**Try it**
Determine how many lines in the records that follow hold the string "Learning". Only that number should be returned.

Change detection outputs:
↓↓↓

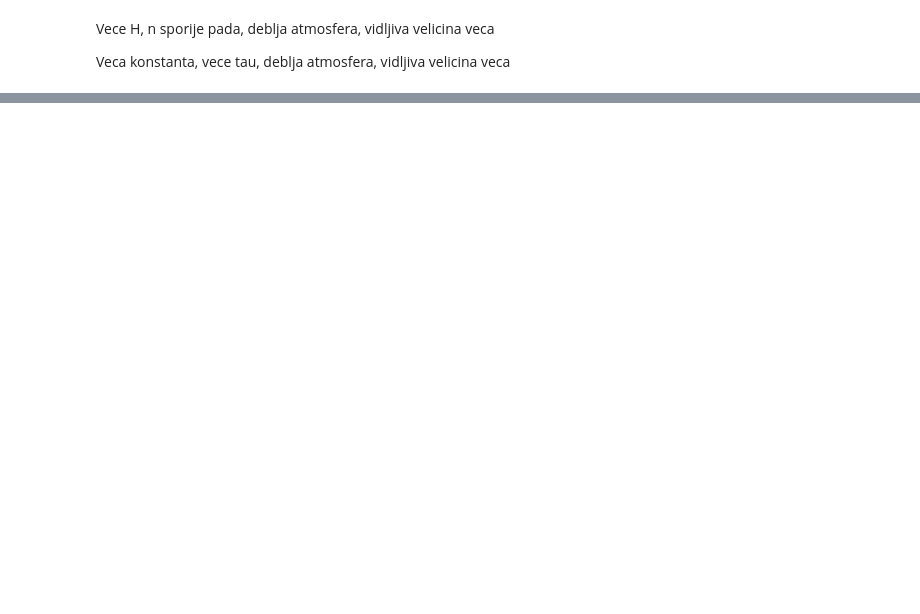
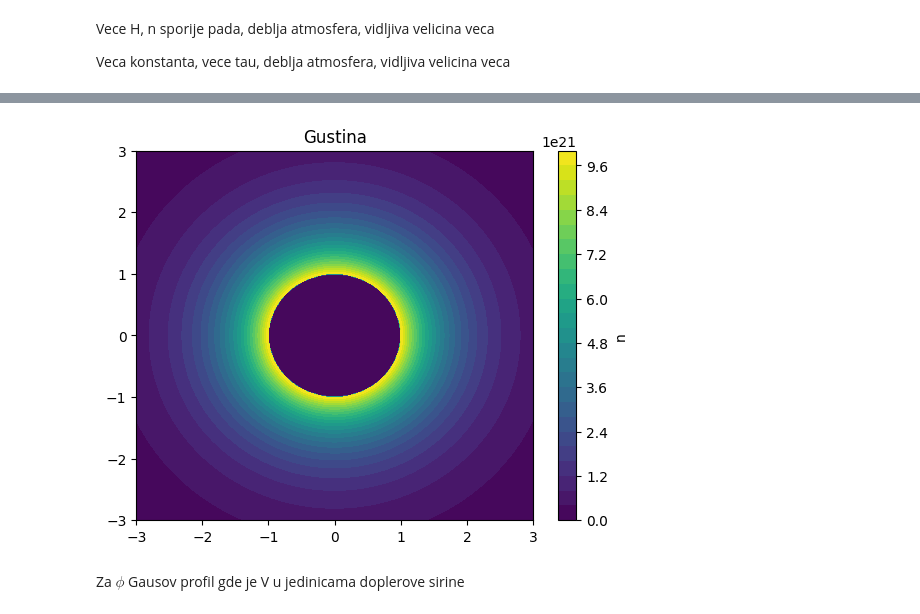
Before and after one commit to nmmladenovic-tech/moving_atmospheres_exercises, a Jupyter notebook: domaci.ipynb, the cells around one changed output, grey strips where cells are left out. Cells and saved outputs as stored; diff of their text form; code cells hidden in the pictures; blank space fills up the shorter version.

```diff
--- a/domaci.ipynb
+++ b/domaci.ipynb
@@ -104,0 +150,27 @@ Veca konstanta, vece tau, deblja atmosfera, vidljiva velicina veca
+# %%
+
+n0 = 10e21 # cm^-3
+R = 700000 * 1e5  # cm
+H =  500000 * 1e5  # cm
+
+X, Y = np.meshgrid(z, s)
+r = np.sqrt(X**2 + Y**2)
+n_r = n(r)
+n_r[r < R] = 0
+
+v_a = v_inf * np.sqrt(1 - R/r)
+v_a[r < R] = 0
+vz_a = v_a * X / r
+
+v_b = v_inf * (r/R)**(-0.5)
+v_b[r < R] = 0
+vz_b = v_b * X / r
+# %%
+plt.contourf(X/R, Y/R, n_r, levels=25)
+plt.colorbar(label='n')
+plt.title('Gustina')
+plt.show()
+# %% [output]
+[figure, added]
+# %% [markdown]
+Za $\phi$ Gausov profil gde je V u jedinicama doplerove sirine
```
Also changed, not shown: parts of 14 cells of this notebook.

↑↑↑
↓↓↓

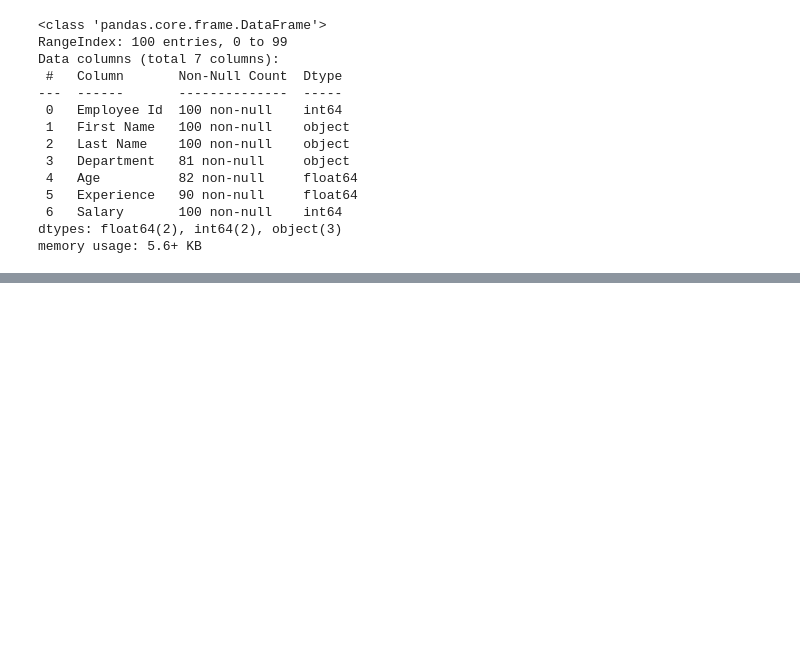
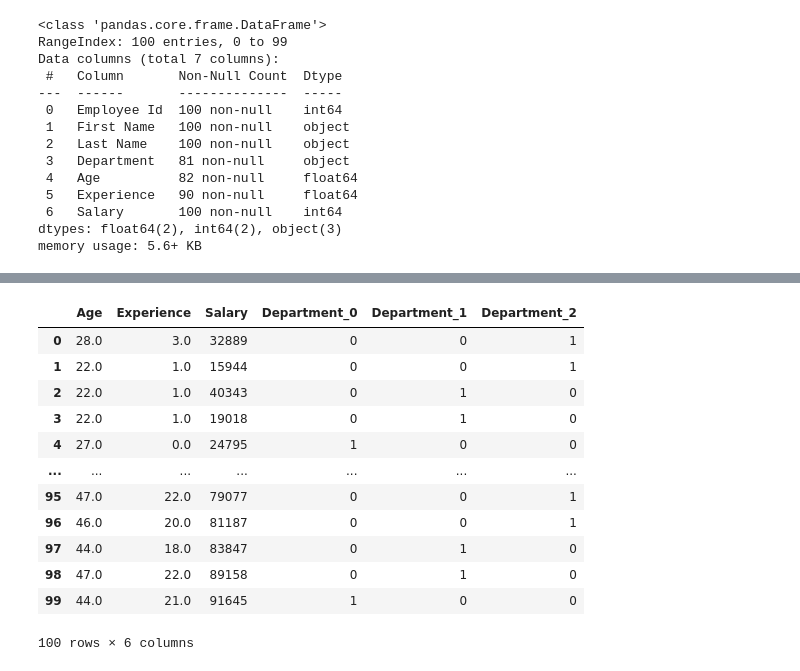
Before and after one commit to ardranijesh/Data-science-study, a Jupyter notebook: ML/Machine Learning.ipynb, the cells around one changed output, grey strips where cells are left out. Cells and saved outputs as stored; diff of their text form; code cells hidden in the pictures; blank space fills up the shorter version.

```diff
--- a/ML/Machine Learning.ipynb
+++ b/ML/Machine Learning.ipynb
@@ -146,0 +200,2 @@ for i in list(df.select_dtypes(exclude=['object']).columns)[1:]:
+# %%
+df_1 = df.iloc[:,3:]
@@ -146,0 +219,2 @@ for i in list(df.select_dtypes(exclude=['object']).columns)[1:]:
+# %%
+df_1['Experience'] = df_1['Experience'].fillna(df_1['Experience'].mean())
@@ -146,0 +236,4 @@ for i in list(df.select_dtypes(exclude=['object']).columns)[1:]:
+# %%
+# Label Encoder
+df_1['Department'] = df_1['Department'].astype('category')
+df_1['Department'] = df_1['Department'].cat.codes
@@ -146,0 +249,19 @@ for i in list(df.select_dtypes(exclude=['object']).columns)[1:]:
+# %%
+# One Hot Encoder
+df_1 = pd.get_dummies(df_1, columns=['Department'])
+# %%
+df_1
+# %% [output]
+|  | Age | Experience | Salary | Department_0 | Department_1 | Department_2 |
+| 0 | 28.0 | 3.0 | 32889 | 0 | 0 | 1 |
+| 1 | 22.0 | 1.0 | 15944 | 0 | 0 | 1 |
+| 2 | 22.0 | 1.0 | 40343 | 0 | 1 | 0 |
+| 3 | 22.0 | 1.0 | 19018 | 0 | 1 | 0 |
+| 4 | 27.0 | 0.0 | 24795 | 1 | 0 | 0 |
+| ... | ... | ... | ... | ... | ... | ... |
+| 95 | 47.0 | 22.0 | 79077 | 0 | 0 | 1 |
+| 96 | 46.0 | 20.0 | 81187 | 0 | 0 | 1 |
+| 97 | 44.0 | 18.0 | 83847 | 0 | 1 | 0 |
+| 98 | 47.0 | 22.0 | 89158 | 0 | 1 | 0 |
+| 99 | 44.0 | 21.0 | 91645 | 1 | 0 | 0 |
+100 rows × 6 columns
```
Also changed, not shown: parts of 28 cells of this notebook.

↑↑↑
↓↓↓

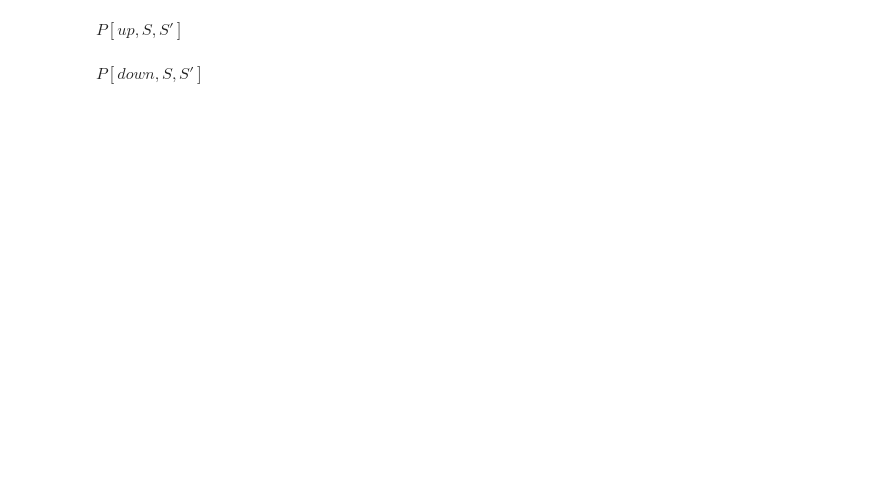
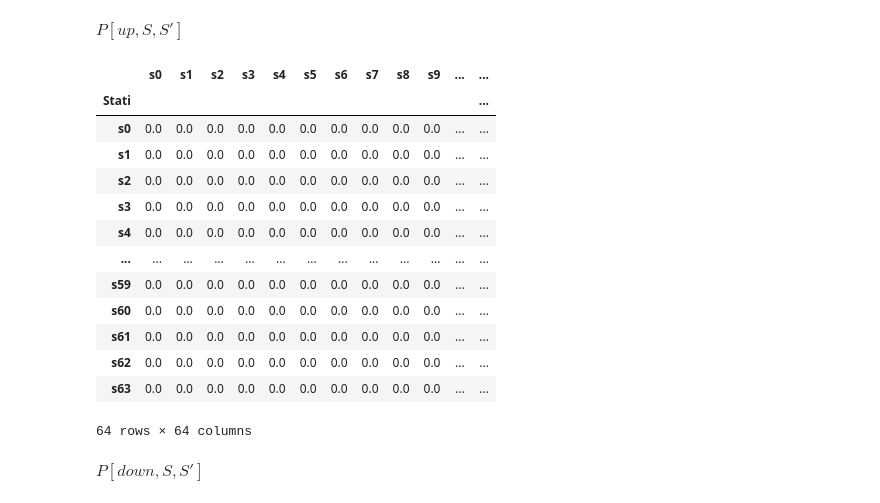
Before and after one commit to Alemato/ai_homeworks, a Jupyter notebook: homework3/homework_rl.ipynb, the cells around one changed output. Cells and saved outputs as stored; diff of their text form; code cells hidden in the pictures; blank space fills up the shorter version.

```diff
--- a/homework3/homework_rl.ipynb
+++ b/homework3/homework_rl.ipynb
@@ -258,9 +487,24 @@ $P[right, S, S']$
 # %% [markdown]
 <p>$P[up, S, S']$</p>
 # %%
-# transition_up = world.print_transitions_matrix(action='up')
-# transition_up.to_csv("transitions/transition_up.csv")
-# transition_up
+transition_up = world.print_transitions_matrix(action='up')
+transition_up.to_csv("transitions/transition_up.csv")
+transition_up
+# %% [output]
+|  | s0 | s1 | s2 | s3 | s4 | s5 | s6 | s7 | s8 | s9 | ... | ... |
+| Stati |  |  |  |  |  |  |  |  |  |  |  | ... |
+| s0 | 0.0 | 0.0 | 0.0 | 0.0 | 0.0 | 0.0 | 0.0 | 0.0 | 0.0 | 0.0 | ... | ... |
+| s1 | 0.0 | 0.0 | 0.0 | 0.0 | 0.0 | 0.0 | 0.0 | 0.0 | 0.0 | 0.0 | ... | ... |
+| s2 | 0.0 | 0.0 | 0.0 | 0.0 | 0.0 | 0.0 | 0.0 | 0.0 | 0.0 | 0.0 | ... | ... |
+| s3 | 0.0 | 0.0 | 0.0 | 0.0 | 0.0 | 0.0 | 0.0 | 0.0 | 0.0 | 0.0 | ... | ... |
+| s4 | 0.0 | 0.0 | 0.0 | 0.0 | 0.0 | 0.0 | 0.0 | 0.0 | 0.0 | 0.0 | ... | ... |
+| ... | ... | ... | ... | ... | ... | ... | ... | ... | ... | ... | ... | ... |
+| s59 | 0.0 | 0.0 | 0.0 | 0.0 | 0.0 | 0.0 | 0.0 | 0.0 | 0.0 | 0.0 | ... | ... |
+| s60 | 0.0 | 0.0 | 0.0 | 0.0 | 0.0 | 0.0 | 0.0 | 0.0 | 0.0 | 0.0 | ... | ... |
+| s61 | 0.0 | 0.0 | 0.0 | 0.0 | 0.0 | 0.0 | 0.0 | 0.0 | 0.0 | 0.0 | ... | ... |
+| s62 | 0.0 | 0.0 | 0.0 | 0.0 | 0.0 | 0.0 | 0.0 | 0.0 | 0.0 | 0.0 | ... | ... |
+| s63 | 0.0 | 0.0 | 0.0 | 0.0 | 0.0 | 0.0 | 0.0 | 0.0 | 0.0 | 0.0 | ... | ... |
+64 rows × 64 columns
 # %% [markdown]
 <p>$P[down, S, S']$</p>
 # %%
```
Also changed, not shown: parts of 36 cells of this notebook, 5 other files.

↑↑↑

**Response to the task**
3